EXERCISE DATA:

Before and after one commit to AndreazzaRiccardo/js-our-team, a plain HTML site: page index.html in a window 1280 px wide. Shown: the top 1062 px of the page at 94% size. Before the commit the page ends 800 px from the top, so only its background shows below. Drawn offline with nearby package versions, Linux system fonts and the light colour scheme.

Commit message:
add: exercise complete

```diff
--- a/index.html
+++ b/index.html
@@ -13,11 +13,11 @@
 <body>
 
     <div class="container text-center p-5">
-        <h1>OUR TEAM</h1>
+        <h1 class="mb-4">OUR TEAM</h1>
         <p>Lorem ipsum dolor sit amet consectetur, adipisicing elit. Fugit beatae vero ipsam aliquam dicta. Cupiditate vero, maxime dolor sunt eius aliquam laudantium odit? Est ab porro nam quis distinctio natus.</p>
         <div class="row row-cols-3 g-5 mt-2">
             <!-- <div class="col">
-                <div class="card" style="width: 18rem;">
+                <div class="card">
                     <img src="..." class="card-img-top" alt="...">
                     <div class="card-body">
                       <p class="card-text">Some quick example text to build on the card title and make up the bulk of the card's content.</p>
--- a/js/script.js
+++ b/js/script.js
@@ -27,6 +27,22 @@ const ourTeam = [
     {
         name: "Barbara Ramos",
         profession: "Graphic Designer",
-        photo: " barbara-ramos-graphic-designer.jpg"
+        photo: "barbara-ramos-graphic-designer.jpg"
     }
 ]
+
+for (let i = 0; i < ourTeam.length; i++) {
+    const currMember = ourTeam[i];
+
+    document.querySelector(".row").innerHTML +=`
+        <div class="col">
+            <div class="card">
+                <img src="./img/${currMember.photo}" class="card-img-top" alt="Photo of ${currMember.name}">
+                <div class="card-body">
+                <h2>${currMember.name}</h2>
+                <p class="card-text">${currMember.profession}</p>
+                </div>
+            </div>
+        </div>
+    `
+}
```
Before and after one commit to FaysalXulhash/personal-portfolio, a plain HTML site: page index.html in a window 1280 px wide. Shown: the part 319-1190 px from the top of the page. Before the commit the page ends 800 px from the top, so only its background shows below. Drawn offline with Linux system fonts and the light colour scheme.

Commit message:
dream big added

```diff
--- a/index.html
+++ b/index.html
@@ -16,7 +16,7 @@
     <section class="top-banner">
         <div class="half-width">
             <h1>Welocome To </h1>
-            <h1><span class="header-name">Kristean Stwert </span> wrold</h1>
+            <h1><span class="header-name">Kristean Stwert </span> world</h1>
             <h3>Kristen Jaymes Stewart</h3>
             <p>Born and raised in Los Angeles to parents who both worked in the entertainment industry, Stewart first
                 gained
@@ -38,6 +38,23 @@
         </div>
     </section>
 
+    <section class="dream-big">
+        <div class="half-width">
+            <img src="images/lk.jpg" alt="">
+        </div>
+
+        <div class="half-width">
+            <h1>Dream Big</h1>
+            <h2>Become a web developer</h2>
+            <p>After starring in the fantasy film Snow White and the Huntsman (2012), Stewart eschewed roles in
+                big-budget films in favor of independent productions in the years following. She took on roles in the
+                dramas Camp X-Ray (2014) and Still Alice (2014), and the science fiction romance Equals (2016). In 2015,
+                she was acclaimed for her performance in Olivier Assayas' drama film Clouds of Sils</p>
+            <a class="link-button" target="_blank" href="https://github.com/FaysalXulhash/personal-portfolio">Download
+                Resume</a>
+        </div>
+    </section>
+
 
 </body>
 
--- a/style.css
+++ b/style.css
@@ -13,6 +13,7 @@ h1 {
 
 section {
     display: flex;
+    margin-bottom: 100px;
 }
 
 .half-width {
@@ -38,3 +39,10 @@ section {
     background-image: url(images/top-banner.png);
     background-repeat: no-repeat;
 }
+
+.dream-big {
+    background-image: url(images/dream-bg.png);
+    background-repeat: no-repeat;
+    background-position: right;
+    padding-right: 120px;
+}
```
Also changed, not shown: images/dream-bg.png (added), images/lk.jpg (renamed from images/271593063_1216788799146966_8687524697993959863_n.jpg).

ABOUT THIS TASK:
Tell how many lines in the entries above include the string "width", and write nothing but the number.

ANSWER TO THIS PROBLEM:
5